The mom of Bruce, Guido, and Little—all of which appeared in my “Cats of University Heights” series—put out a clever, cutesy squirrel feeder. There is a sad sweetness to the gesture. She can’t serve people—no thanks to California Governor Gavin “Gruesome” Newsom’s order prohibiting all restaurant dining—and last I heard her employer might join the increasing list of local eateries and pubs put out of business.

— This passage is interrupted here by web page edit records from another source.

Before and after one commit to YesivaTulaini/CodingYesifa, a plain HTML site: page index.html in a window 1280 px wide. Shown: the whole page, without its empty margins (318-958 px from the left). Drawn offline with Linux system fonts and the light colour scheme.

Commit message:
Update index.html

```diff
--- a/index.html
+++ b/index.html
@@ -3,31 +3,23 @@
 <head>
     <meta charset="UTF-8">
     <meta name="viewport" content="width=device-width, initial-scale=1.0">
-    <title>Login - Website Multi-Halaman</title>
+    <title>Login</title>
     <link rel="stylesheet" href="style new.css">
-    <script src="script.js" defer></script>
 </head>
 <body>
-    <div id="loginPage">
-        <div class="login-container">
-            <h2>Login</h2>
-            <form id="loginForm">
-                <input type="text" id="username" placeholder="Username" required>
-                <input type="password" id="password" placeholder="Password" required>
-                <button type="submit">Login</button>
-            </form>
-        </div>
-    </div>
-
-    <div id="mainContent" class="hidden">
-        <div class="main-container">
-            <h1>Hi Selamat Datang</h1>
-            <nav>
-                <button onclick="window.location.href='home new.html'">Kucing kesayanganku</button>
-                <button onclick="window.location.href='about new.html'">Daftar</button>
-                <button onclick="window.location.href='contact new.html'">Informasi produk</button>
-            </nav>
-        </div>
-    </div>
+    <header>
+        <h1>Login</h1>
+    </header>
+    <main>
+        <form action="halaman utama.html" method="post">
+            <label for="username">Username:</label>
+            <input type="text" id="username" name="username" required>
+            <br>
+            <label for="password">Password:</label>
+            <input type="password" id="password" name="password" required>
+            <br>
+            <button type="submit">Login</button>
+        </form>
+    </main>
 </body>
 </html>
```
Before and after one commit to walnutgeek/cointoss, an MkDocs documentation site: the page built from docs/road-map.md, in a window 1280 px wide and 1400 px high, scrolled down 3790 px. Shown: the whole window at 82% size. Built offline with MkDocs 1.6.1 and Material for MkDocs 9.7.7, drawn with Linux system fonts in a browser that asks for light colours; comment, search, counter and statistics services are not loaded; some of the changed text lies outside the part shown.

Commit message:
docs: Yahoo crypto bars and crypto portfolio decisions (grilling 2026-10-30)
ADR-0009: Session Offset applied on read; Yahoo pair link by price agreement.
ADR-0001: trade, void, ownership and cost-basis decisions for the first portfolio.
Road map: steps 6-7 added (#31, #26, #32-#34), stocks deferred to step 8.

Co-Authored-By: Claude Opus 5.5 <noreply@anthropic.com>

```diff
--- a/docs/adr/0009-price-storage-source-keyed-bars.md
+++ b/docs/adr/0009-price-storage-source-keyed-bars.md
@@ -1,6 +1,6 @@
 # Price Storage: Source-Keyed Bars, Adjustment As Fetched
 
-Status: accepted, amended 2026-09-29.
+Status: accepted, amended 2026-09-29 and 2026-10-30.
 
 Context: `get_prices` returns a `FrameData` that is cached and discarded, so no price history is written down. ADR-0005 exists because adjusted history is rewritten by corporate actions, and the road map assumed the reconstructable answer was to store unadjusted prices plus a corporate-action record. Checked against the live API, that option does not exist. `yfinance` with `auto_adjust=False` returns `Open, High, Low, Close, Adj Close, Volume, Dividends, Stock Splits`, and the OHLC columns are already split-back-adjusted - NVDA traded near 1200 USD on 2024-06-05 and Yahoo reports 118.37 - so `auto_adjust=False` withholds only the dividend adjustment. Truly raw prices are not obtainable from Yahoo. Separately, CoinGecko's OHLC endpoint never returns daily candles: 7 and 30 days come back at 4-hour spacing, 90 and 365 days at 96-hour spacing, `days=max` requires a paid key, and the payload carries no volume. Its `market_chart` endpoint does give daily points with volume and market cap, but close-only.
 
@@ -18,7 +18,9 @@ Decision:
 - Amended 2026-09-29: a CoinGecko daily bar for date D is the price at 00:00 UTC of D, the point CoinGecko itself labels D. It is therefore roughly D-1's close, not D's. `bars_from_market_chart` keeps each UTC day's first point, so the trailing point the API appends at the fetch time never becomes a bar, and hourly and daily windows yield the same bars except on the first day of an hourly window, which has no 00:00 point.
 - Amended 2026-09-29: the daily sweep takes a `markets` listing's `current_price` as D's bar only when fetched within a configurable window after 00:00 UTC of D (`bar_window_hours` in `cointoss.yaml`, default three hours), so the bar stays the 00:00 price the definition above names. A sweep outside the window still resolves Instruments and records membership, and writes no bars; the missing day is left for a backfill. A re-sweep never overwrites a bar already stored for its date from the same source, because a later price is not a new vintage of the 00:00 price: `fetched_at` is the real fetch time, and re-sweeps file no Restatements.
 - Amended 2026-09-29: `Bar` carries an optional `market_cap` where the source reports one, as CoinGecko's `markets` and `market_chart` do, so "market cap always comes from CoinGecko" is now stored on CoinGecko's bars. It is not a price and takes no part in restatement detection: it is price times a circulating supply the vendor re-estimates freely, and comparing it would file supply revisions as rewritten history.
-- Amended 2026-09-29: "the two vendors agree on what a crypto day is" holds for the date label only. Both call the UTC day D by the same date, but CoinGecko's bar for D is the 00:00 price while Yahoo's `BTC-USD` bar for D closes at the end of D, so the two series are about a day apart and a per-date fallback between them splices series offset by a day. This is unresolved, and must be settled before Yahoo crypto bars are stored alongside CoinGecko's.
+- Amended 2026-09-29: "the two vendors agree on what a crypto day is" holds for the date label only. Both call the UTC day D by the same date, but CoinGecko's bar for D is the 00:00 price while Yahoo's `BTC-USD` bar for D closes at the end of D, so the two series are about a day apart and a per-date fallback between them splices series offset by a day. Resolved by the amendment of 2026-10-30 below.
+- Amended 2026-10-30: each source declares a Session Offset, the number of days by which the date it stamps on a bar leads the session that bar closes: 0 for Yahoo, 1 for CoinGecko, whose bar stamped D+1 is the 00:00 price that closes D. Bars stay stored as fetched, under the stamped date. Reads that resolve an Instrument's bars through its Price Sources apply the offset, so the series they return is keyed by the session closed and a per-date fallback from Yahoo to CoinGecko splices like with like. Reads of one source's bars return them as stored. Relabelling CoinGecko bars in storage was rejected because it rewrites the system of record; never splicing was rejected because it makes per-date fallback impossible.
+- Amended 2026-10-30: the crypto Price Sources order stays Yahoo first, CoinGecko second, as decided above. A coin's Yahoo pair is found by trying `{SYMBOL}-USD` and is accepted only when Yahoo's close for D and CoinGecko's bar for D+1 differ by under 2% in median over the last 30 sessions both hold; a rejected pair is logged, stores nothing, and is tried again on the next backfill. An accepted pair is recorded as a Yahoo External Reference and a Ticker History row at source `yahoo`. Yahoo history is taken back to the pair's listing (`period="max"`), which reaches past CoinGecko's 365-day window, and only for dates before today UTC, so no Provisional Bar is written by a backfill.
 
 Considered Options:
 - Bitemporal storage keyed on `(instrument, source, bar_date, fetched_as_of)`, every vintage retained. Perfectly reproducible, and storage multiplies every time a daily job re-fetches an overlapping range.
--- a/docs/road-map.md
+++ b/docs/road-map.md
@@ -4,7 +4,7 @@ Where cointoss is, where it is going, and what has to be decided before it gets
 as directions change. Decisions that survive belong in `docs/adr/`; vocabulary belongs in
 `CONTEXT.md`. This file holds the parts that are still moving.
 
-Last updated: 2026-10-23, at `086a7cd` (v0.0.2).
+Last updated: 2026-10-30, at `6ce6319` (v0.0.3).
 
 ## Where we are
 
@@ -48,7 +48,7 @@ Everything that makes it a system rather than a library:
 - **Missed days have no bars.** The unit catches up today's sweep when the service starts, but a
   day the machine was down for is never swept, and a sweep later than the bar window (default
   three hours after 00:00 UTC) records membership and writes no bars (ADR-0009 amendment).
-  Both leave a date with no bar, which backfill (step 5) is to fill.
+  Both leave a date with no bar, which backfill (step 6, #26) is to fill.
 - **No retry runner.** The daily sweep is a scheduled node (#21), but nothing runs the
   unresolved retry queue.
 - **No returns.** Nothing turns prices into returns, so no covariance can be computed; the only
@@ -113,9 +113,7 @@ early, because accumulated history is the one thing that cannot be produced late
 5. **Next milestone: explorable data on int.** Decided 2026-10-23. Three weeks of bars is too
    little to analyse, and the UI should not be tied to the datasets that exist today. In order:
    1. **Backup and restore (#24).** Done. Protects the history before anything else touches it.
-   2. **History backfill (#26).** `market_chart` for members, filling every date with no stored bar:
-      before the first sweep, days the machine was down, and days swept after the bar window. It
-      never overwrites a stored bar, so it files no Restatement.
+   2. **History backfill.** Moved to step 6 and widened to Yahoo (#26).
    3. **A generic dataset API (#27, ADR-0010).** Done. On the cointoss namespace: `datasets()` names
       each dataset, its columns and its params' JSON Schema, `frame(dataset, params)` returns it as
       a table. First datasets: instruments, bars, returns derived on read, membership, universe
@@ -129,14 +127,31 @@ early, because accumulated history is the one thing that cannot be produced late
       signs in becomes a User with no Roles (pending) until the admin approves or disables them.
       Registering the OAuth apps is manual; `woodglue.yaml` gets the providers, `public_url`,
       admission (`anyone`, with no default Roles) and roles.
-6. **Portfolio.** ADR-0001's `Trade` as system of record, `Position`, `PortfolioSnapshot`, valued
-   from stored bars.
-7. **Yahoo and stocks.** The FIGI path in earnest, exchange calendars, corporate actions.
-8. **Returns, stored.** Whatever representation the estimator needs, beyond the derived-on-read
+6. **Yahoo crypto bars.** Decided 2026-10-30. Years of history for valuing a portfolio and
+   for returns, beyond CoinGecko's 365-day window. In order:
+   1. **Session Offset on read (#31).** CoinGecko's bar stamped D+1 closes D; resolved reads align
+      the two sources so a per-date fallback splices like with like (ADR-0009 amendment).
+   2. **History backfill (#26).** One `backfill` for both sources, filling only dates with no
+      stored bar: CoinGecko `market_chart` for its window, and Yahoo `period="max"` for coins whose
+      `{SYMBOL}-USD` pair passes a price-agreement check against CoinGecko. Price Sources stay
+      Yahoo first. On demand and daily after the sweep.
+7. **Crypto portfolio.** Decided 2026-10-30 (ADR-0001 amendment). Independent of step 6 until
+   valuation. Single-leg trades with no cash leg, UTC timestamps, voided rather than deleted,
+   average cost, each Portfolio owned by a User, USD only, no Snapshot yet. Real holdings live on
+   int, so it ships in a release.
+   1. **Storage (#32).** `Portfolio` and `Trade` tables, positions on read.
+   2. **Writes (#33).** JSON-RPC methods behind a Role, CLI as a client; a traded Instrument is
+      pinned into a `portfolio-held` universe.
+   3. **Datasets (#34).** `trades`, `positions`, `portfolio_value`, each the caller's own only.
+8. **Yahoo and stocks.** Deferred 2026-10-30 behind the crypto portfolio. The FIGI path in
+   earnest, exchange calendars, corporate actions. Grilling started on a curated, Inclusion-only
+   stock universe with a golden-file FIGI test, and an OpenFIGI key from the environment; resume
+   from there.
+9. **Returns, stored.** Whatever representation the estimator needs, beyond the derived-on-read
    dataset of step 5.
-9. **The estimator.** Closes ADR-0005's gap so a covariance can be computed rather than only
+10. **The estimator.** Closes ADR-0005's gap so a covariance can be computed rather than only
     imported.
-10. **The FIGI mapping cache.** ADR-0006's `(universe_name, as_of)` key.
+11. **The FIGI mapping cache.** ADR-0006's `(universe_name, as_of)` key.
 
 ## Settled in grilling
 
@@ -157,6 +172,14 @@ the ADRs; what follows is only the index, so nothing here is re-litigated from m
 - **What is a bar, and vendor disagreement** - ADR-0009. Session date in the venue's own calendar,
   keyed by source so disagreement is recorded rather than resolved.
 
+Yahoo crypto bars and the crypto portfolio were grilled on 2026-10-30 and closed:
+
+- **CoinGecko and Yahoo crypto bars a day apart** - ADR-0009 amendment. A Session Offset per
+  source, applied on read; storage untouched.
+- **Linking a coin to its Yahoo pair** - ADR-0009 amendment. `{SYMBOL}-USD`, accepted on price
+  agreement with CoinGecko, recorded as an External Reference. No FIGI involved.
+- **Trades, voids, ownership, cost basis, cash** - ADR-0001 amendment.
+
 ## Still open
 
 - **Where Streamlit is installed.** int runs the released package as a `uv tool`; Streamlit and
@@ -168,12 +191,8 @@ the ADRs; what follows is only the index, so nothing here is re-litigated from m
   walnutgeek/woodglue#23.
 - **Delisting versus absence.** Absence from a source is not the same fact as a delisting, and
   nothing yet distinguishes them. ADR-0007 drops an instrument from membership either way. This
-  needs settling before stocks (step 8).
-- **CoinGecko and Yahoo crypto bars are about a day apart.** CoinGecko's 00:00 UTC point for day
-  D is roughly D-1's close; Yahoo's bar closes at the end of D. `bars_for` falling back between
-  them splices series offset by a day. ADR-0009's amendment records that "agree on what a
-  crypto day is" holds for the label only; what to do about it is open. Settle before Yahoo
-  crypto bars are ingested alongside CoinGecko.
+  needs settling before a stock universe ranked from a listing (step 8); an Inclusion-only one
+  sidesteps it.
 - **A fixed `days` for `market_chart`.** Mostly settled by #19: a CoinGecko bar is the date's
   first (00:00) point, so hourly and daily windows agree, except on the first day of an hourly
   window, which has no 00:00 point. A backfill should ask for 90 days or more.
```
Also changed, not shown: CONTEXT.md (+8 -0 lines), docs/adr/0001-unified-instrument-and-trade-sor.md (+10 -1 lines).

In this County, SanDiegoVille keeps a running list of the permanently shuttered since the pandemic’s start. I count 115 eating or drinking establishments, but more when accounting for businesses with multiple locations.. Uncontrollable spread of COVID-19, which is caused by SARS-CoV-2 (severe acute respiratory syndrome Coronavirus 2), demonstrates that forced closures are ineffective subduing the pandemic.